“All of the pathways involved lead to the fundamental problem in epilepsy, which is hyperexcitability,” says Annapurna Poduri, Associate Professor of Neurology at Harvard Medical School and the director of the Epilepsy Genetics Program at Boston Children’s Hospital.
This new understanding will help guide treatment — although, Poduri warns, success will depend on the specific molecular cause for each group of patients. “I am not sure if we can modify disease in all cases, but I am hopeful that we can improve the course for each patient, perhaps limiting or preventing some symptoms by addressing a precise molecular cause and hopefully making an impact on seizures and cognitive function in as many patients as possible,” she says.
One route forward is “regenerative medicine”, which uses stem cells that can be induced to form any of the various kinds of cells in the body — muscle, neurons, skin, blood and so on. Stem cells can be turned into “inhibitory” neurons, or interneurons, which secrete chemicals called GABA inhibitory neurotransmitters that “turn off” other neurons, halting their abnormal electrical activity.
In pre-clinical trials, stem cells have been induced to form interneurons that, once transplanted, significantly reduced seizures in epilepsy models. This work raises the possibility of similar treatments in humans.
Some rare forms of epilepsy are caused by defects in a single gene. This makes them potentially treatable by replacing or repairing that gene. In this way, gene therapy could have the potential to improve outcomes.
Although such techniques are potentially important, they are still in the early stages of development. “The concept is great but the implementation will require a lot of thought and perseverance,” Dedeurwaerdere says. Mike Cousin, Chair of Epilepsy Research UK’s Scientific Advisory Committee, and a professor at the Muir Maxwell Epilepsy Centre in the University of Edinburgh, agrees. “At present there are still many unanswered questions to be addressed before this becomes widely employed,” he says. But, he adds, there is “a significant possibility” that it might provide hope for those for whom the current range of treatments don’t offer any improvement. “It will be exciting to see developments over the next few years.” Perhaps one day, accounts of seizures will truly become things of the past.
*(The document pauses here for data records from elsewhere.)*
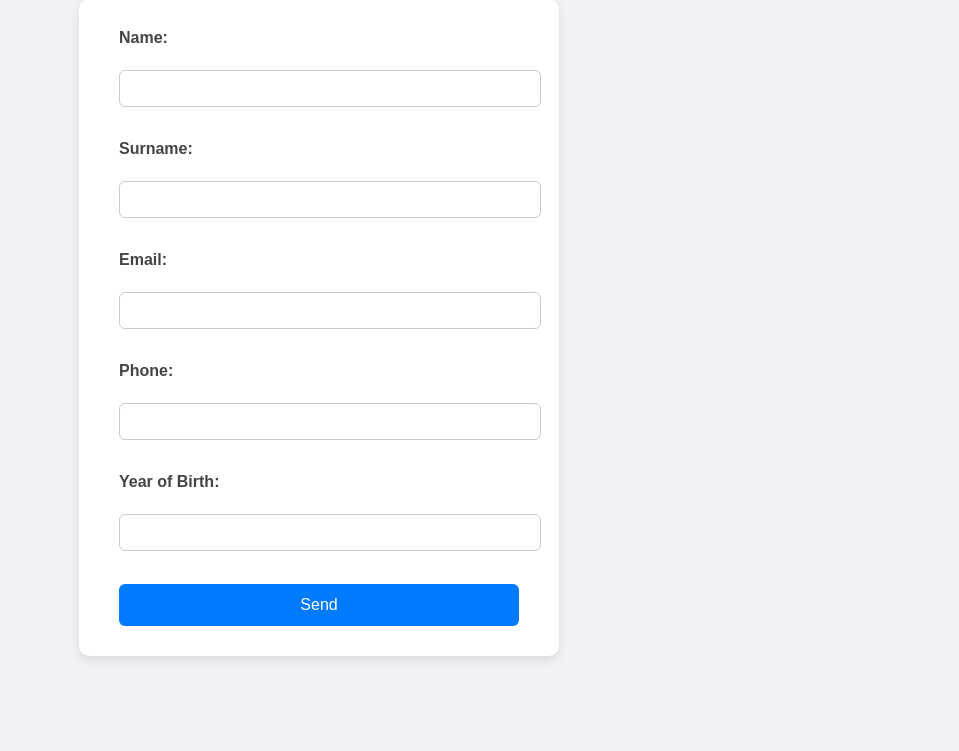
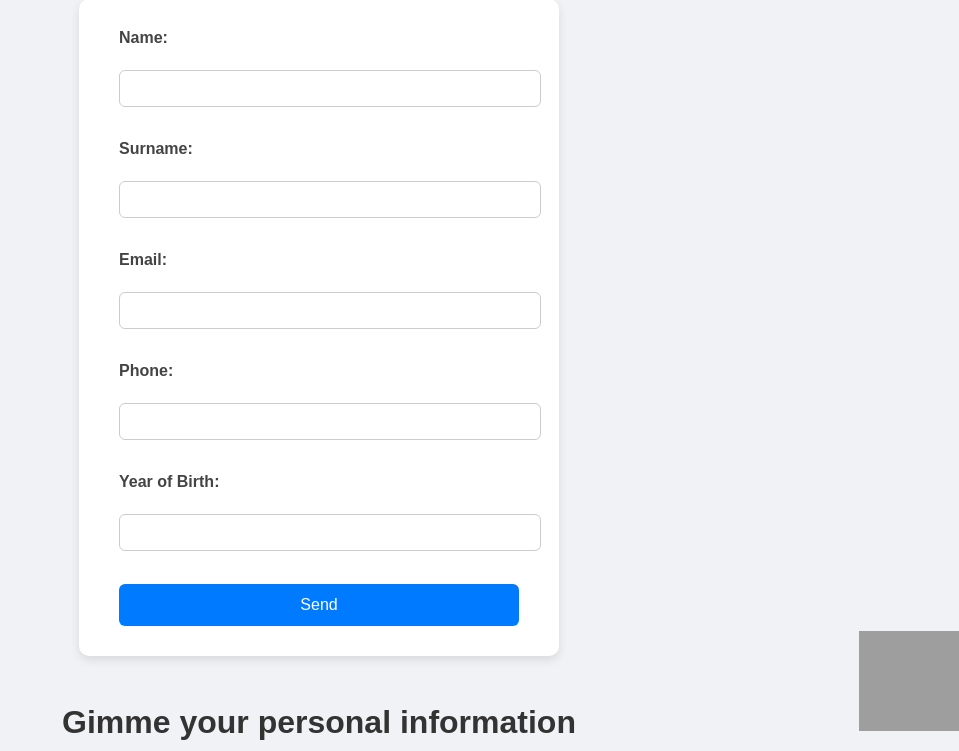
Before and after one commit to hanusvalenta/School, a PHP site: page / in a window 1280 px wide. Shown: the part 49-800 px from the top of the page, without its empty margins (321-1280 px from the left). Run offline with PHP 8.4, Linux system fonts and the light colour scheme; grey boxes are pictures that could not be loaded.

Commit message:
works good

```diff
--- a/Javascript/Validace/public/index.html
+++ b/Javascript/Validace/public/index.html
@@ -26,6 +26,11 @@
 
         <button type="submit">Send</button>
     </form>
+
+  <br><br>
+
+    <h1>Gimme your personal information</h1>
+    <img src="https://media.tenor.com/R0qf99efP7gAAAAi/anime-anime-dance.gif" alt="Blank GIF"">
 </body>
 
 <script>
--- a/Javascript/Validace/public/style.css
+++ b/Javascript/Validace/public/style.css
@@ -7,6 +7,7 @@ body {
   }
 
   form {
+    position: fixed;
     background: white;
     padding: 30px 40px;
     border-radius: 10px;
@@ -17,8 +18,11 @@ body {
 
   h1 {
     text-align: center;
-    margin-bottom: 20px;
+    margin-bottom: 10px;
     color: #333;
+    position: fixed;
+    bottom: 0;
+    right: 10;
   }
 
   label {
@@ -56,3 +60,13 @@ body {
   button:hover {
     background-color: #0056b3;
   }
+
+  img {
+    display: block;
+    margin: 20px auto;
+    width: 100px;
+    height: 100px;
+    position: fixed;
+    bottom: 0;
+    right: 0;
+  }
```
Lines whose indentation alone changed are shown as unchanged.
More information at: www.ucbpharma.co.uk
How Technology Can Help
“Digital therapeutics” is increasingly used on a day-to-day basis to help those with epilepsy. Even simple things can reduce the stress of having the condition, such as smartphone apps that help people track their sleep, medication use and stress levels. In some cases, this approach has led to less frequent seizures.
Wearable devices with built in accelerometers can detect certain kinds of seizure and call for medical assistance. As these devices measure and record the severity of seizures, they also help doctors to determine appropriate treatments and preventative measures.
The data from these and other approaches, and the tools to analyse it, is helping too, according to Mike Cousin, at the Muir Maxwell Epilepsy Centre in the University of Edinburgh.
“The use of wider clinical data — big data — has been revolutionised via the use of machine learning to extract key information and reveal underlying patterns of disease progression that would be impossible just looking at small cohorts of patients,” he says.
UCB commissioned, funded and
collaborated in the preparation of this article.
UCB also reviewed it for medical accuracy.
Date of preparation: November 2022